When I spoke to Scarlett’s mum on a free 15-minute chat, she was at her wits end. She had not slept a full night since her twins were born nearly 4 years ago. One of her twins was a great sleeper, whilst Scarlett was not. They had been on a long journey to try and get Scarlett to sleep – even attending sleep school at 6 months with no success.
Scarlett’s mum booked me in for an evening home consult and was very nervous and not sure what to expect, but she had hope that I could help her, and I gave her the confidence that I could!
When I arrived at their home, Scarlett’s twin ran to the door when I knocked. As the door opened he said to me “Thank you for coming here! My sister wakes me up all night”. The whole family had been affected by Scarlett’s difficulty sleeping, and they all needed a full night’s sleep.
I sat down with Mum, Dad and the twins at the table. We made Bedtime Rules posters for both of the twins (as we didn’t want Scarlett to feel singled out). I consulted with Mum and Dad and we came up with 3 rules that suited their situation, and the children chose 1 rule each. The rules included that Scarlett was allowed to call her parents and they would come once only in the night, and that she could go to the toilet on her own whenever she needed to. I wrote the rules on their posters and the children decorated their posters beautifully with markers and stickers.

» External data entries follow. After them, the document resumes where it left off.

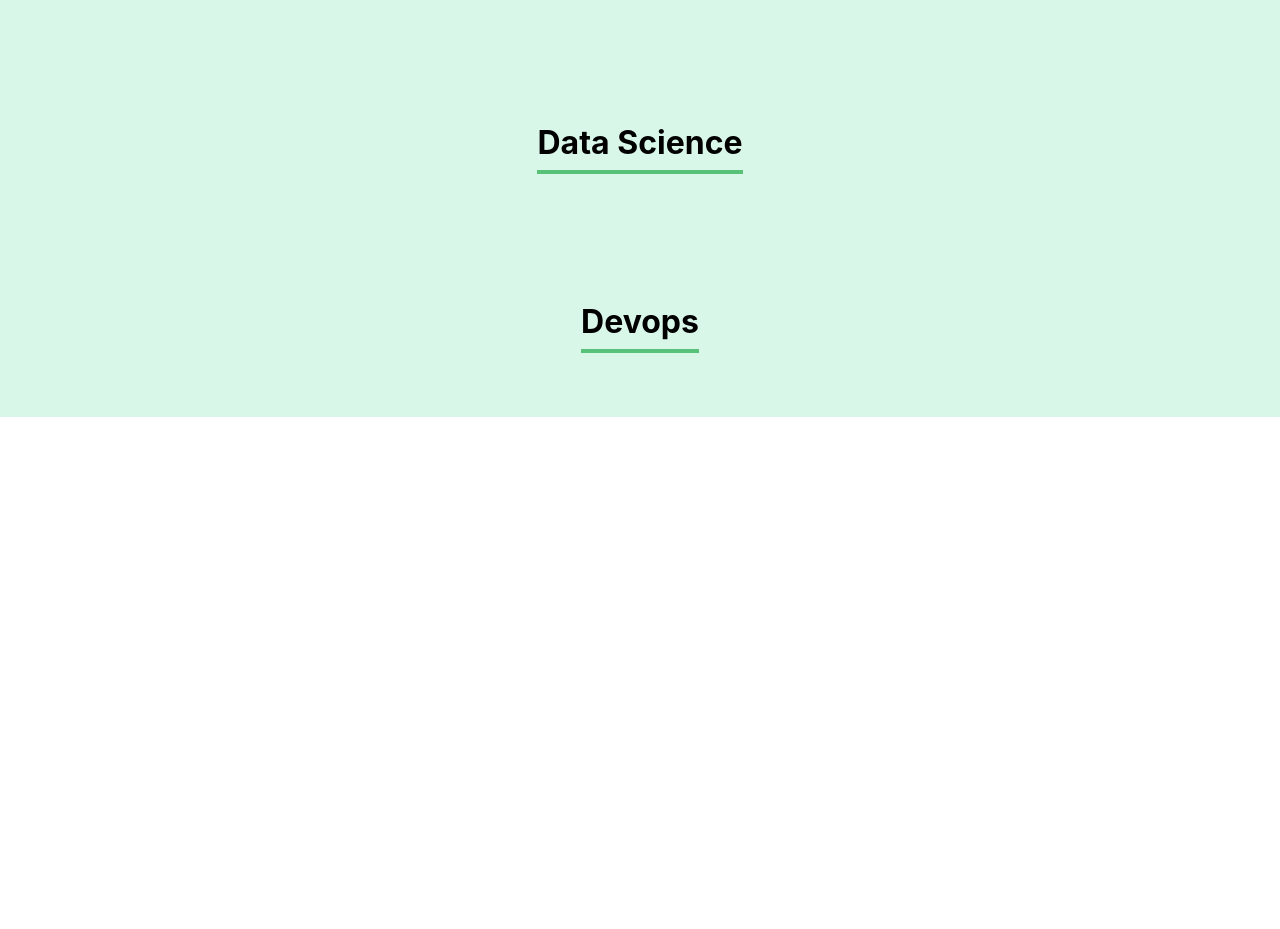
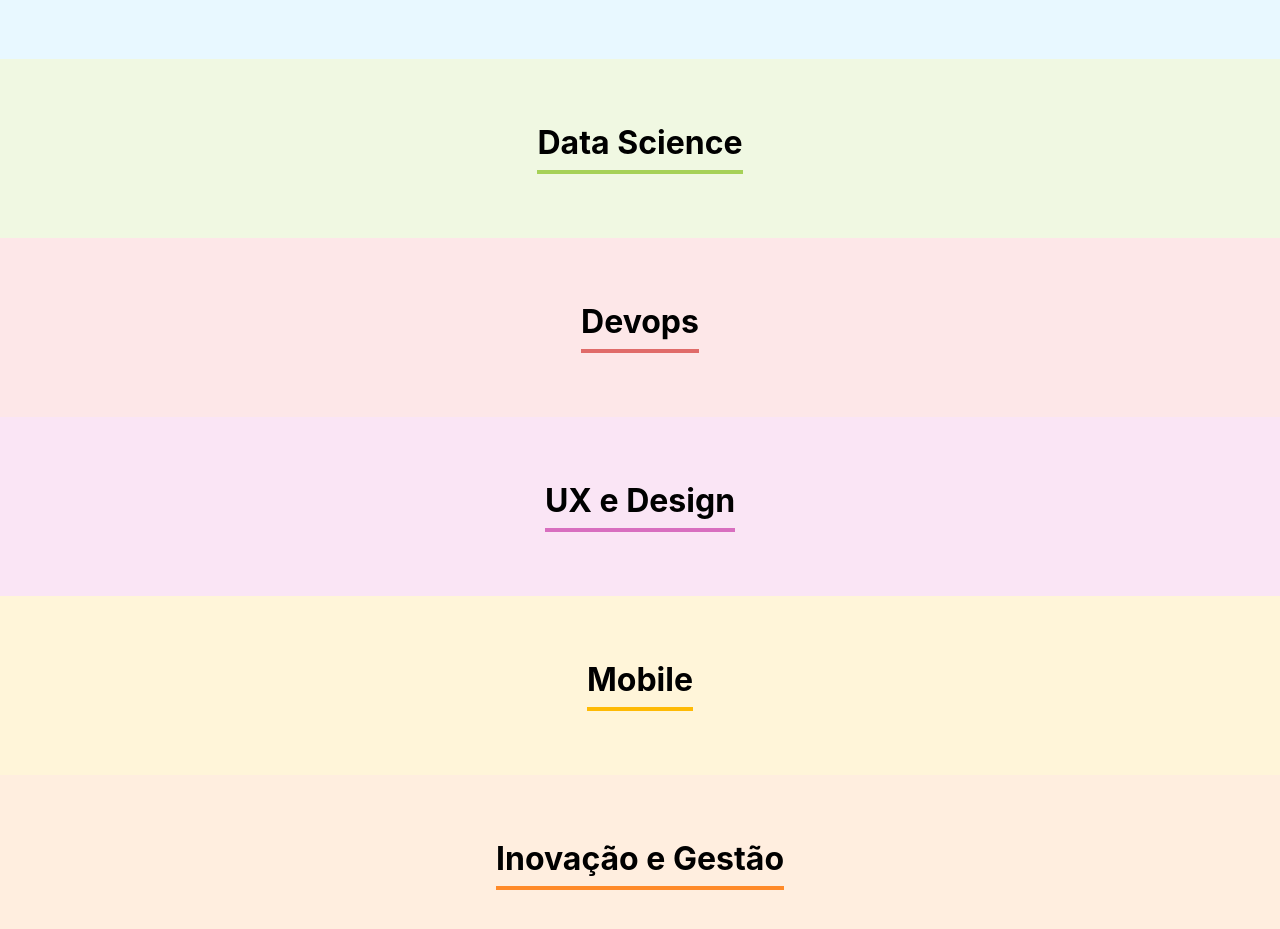
Before and after one commit to guimazito/organo, a React (Create React App) app in the folder organo/: page / in a window 1280 px wide. Shown: the part 1800-2729 px from the top of the page. Before the commit the page ends 2217 px from the top, so only its background shows below. Built offline with nearby package versions, Linux system fonts and the light colour scheme.

Commit message:
feat: add primary and secondary color to teams

```diff
--- a/organo/src/App.js
+++ b/organo/src/App.js
@@ -1,12 +1,49 @@
 import { useState } from 'react';
 import Form from './components/Form/index.js';
 import Banner from './components/Banner/Banner.js';
-import Test from './components/Test/index.js';
 import Team from './components/Team/index.js';
 
 function App() {
 
   const [employees, setEmployees] = useState([])
+
+  const teams = [
+    {
+      name: 'Programação',
+      primaryColor: '#57C278',
+      secondaryColor: '#D9F7E9'
+    },
+    {
+      name: 'Front-End',
+      primaryColor: '#82CFFA',
+      secondaryColor: '#E8F8FF'
+    },
+    {
+      name: 'Data Science',
+      primaryColor: '#A6D157',
+      secondaryColor: '#F0F8E2'
+    },
+    {
+      name: 'Devops',
+      primaryColor: '#E06B69',
+      secondaryColor: '#FDE7E8'
+    },
+    {
+      name: 'UX e Design',
+      primaryColor: '#D86EBF',
+      secondaryColor: '#FAE5F5'
+    },
+    {
+      name: 'Mobile',
+      primaryColor: '#FEBA05',
+      secondaryColor: '#FFF5D9'
+    },
+    {
+      name: 'Inovação e Gestão',
+      primaryColor: '#FF8A29',
+      secondaryColor: '#FFEEDF',
+    },
+  ]
 
   const toNewEmployeeRegistered = (employee) => {
     console.log(employee)
@@ -17,11 +54,7 @@
     <div className="App">
       <Banner />
       <Form toEmployeeRegistered={employee => toNewEmployeeRegistered(employee)}/>
-      {/* <Test /> */}
-      <Team name="Programação"/>
-      <Team name="Front-End"/>
-      <Team name="Data Science"/>
-      <Team name="Devops"/>
+      {teams.map(team => <Team key={team.name} name={team.name} primaryColor={team.primaryColor} secondaryColor={team.secondaryColor}/>)}
     </div>
   );
 }
--- a/organo/src/components/Team/Team.css
+++ b/organo/src/components/Team/Team.css
@@ -1,12 +1,11 @@
 .team {
     text-align: center;
     padding: 32px;
-    background-color: #D9F7E9;
 }
 
 .team h3 {
     font-size: 32px;
-    border-bottom: 4px solid #57C278;
+    border-bottom: 4px solid;
     display: inline-block;
     padding-bottom: 8px;
 }
--- a/organo/src/components/Team/index.js
+++ b/organo/src/components/Team/index.js
@@ -1,9 +1,12 @@
 import './Team.css'
 
 const Team = (props) => {
+
+    const css = { backgroundColor: props.secondaryColor }
+
     return (
-        <section className='team'>
-            <h3>{props.name}</h3>
+        <section className='team' style={css}>
+            <h3 style={{ borderColor: props.primaryColor }}>{props.name}</h3>
         </section>
     )
 }
```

While the children decorated their posters, Mum, Dad and I discussed their options with sleep training techniques. Mum wasn’t sure and wanted to think about it. We had an hour or so until bedtime, so that was fine.
We then went and looked at the children’s bedrooms. The sleep environments were great! Nice and dark, dull night-lights and they used fans for white noise. After we had looked at the bedrooms, Mum and I talked in the hallway about sleep training. She had mulled over the different methods and decided that in-room techniques would be too over-stimulating for her daughter, and after further discussion, Mum decided that Extinction was going to be the quickest and most consistent method for her. We also discussed using Silent Returns if Scarlett decided to come out of her bed at night.
After dinner, it was time to start the children’s wind down routine. Scarlett’s Mum already had a fantastic wind down routine in place – being a mum of twins, she already knew that routine was the key to success with multiples. We included the children’s cuddly toys in the bedtime routine to role-play what we expected of Scarlett (and her brother) at bedtime.
Finally it was bedtime. Mum and Dad gave both of the children one more hug and one more kiss and said goodnight. We went out to the kitchen and sat at the table to finish going through Scarlett’s sleep assessment and ensure that Mum and Dad were clear about our plan and most importantly comfortable with what we had put in place. Scarlett was going well. So far, so good.
Then Scarlett started to call out that she needed to go to the toilet. This was a common stalling tactic for Scarlett, and she had just been to the toilet only minutes before hand. Now that Scarlett’s bedtime rules included that she could go to the toilet on her own any time she needed to, Mum and Dad were no longer required to come and help her. Because Mum and Dad weren’t coming, Scarlett started to kick the wall next to her bed. Then she started to yell louder. Dad decided to pop his head in to Scarlett’s room and remind her of the bedtime rule that she could go any time she needed to on her own, then he came straight back to the kitchen.
Scarlett then realised that what she was trying to do was no longer working. She started to cry, and within 10 minutes, she was asleep. That night she woke once in the night, and grizzled for 10 minutes and went straight back to sleep. The next night, she didn’t even get up out of bed to use the toilet after she had been tucked in for the night, and she woke to use the toilet at 4am on her own and went straight back to bed! This continued for the next night too. Every night that Scarlett followed the Bedtime Rules, the ‘Sleep Fairy’ came and gave her a sparkly note to tell her how proud she was!
On the fourth night, Scarlett had her extinction burst. An extinction burst is a common regression that happens 3 or 4 nights in to sleep training because the child realises that what you are doing is working, and has even more of the behavior you are trying to eliminate to try return circumstances to their previous state. Mum and Dad ‘gave in’ and took Scarlett to the toilet once that night – but in reality they still did very well and I made sure that they knew that they certainly didn’t fail because it can be incredibly difficult on extinction burst night and we’re all human!
After that, Scarlett’s sleep was like a dream that mum couldn’t believe had happened after nearly 4 years! Well done Mum, Dad and especially Scarlett!